*** DATA TO EXAMINE ***
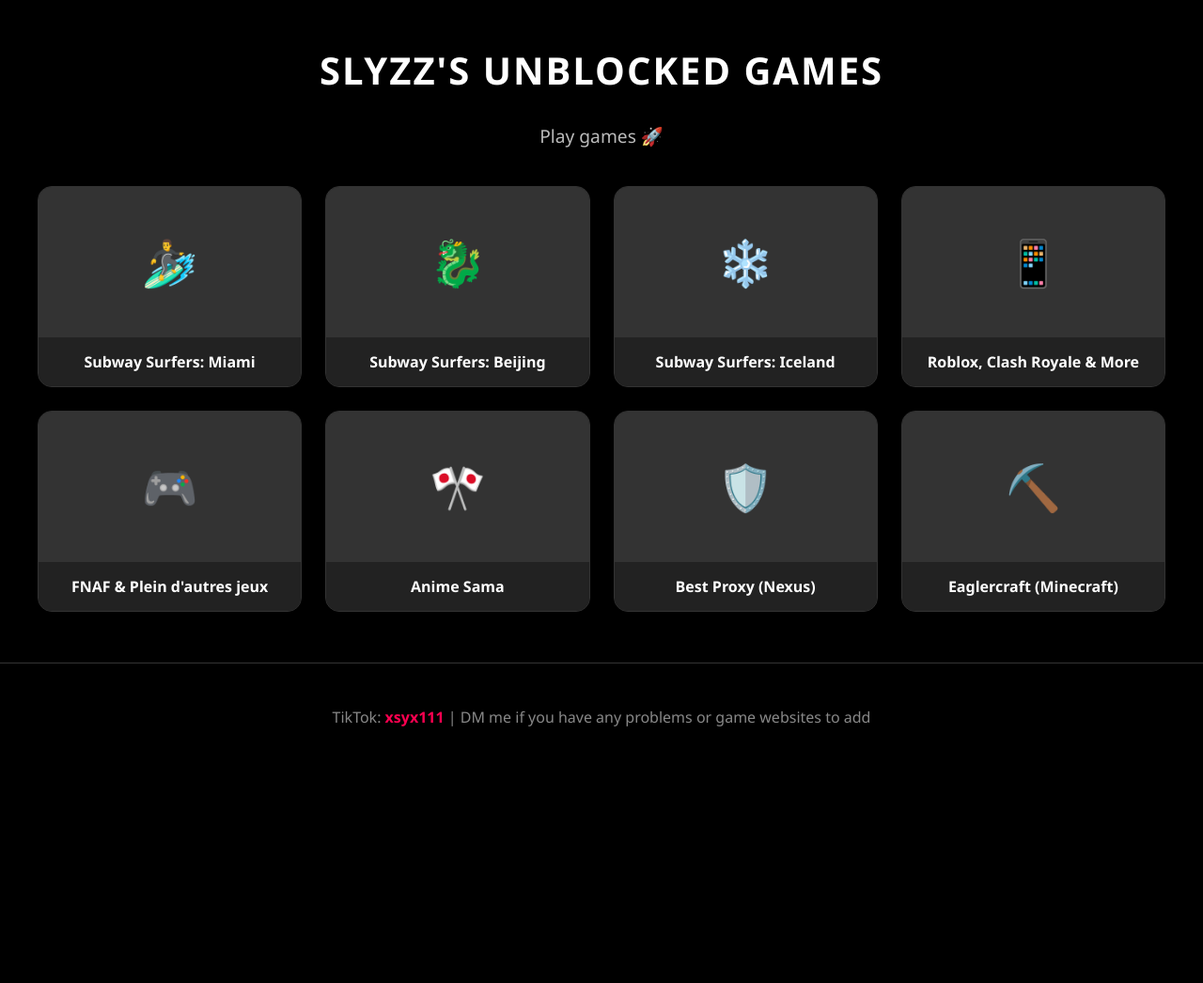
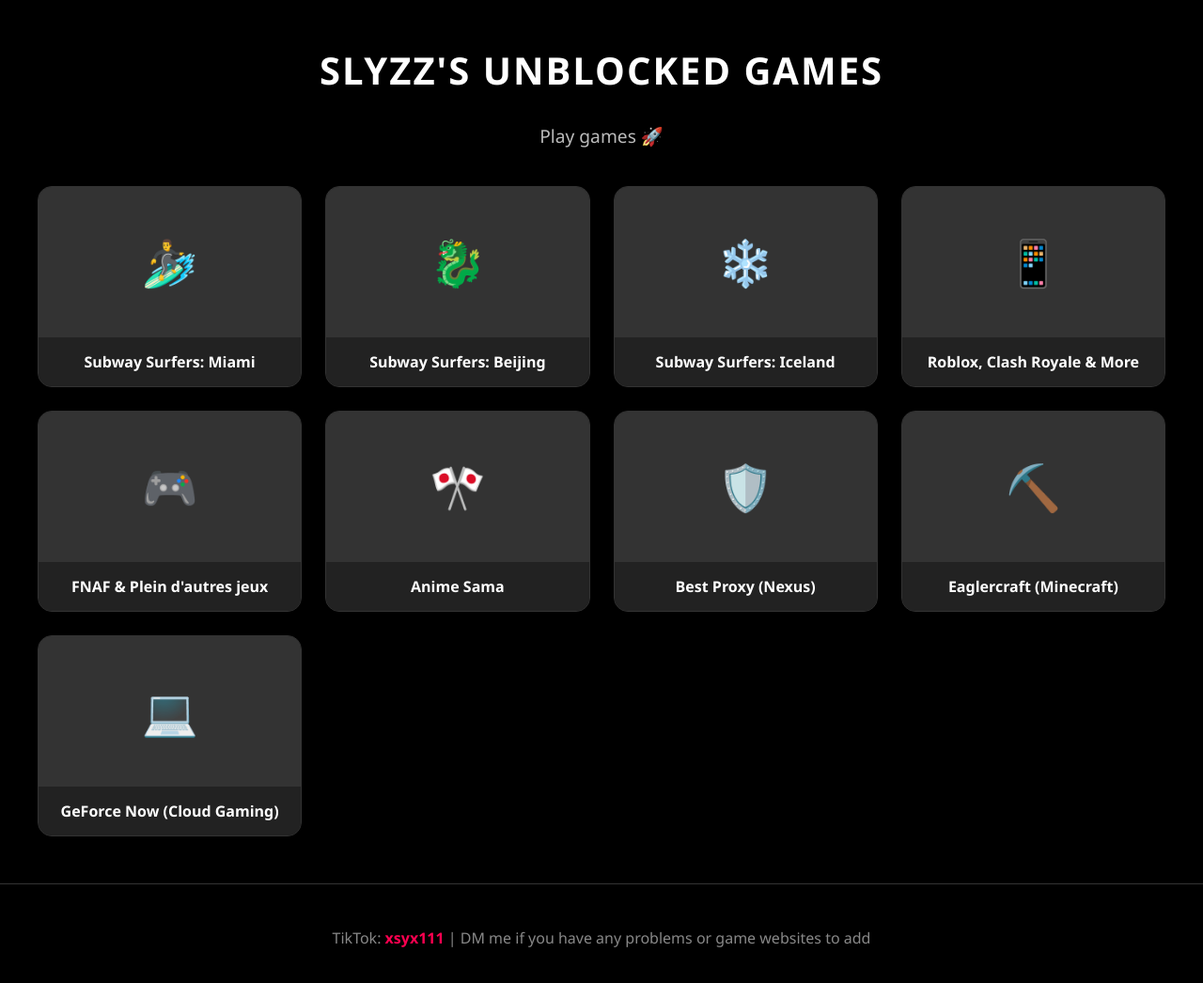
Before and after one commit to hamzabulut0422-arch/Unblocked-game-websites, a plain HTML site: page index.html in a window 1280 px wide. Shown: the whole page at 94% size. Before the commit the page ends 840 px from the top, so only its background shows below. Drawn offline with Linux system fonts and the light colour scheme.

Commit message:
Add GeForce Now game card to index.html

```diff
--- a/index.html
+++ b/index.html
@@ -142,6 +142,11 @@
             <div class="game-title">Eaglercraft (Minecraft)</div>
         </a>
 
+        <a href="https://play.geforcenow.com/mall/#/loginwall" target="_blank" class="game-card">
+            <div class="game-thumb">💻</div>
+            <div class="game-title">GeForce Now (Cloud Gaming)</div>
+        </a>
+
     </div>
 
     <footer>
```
***
*** DATA TO EXAMINE ***
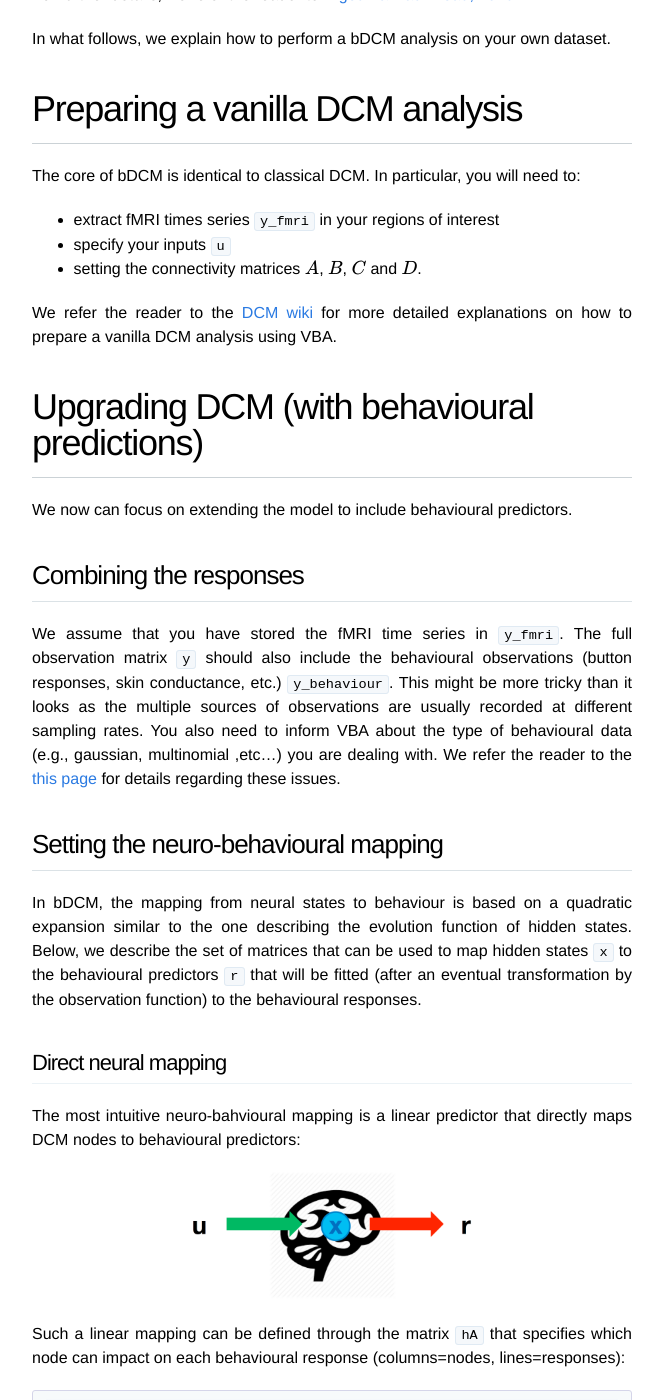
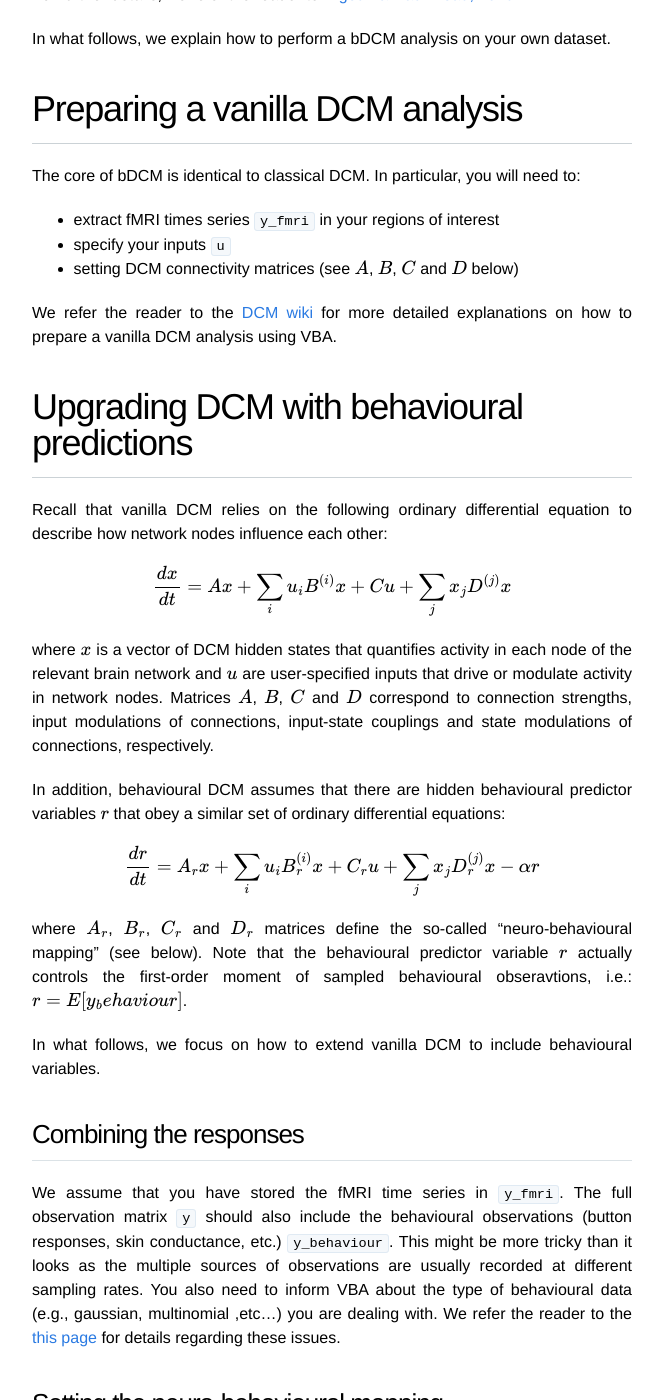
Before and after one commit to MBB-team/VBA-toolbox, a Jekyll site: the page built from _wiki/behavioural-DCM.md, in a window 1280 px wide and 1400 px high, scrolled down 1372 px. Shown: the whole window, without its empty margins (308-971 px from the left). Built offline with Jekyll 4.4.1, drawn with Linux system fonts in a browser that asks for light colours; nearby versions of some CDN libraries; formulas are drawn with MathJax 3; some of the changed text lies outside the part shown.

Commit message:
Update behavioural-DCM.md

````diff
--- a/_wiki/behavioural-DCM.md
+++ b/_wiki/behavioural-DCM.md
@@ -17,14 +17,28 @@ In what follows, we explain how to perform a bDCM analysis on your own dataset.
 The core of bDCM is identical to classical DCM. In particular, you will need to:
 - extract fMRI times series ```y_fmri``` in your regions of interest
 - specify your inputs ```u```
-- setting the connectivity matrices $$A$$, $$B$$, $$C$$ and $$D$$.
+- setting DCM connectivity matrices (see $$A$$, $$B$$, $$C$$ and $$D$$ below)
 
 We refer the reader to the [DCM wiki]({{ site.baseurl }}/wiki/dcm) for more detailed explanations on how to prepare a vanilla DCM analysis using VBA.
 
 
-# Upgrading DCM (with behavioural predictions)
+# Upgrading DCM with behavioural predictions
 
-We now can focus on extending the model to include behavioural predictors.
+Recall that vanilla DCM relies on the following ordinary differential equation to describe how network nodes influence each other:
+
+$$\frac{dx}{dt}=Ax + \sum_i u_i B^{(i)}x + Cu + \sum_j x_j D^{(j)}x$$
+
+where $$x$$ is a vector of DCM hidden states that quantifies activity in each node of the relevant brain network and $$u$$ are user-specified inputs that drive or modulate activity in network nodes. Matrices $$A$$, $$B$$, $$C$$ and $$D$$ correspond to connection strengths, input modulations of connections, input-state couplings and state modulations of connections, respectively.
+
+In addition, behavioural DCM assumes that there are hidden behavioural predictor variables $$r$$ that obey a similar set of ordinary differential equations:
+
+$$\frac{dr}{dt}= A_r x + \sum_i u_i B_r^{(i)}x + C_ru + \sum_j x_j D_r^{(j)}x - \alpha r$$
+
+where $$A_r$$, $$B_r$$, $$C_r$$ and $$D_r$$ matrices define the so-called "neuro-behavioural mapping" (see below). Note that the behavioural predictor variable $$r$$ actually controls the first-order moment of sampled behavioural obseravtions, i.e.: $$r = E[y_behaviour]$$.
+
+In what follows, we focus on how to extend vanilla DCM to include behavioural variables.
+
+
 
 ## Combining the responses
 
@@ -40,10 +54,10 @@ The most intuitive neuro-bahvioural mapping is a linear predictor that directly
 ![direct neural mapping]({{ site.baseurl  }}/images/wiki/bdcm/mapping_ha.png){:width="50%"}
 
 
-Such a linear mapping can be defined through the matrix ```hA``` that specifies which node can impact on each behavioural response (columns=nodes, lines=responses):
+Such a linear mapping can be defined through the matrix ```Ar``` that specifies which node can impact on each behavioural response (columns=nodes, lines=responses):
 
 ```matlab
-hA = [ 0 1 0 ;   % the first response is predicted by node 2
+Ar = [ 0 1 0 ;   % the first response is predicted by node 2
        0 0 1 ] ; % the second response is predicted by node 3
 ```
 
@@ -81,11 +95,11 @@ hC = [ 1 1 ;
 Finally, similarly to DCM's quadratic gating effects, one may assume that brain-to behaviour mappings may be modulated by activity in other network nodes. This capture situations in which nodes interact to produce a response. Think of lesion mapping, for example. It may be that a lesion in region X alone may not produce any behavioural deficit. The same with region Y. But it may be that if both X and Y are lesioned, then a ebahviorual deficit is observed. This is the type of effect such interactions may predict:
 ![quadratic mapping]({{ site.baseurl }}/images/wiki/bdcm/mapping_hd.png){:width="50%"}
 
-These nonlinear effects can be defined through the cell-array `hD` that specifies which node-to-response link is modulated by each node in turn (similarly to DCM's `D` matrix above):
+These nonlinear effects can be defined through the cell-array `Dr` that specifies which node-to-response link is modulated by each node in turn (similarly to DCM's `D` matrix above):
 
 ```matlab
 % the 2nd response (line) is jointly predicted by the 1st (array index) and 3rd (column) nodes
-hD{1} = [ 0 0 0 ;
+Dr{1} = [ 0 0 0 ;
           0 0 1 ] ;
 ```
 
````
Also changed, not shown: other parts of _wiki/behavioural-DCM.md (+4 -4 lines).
***
*** DATA TO EXAMINE ***
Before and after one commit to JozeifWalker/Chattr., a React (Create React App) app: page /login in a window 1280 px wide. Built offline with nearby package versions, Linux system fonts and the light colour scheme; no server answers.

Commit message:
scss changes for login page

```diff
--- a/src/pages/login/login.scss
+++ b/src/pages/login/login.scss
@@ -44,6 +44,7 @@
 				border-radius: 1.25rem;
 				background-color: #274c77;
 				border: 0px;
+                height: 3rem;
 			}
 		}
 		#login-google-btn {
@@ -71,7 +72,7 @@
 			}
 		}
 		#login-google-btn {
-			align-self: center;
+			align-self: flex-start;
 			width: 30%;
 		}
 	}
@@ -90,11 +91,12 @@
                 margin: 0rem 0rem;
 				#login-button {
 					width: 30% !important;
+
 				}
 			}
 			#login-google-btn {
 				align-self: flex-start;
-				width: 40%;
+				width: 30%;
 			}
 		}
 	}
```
***
**WORK TASK**
Within the records above, find every line containing "site" and report only how many there are.

**WRITTEN RESPONSE**
5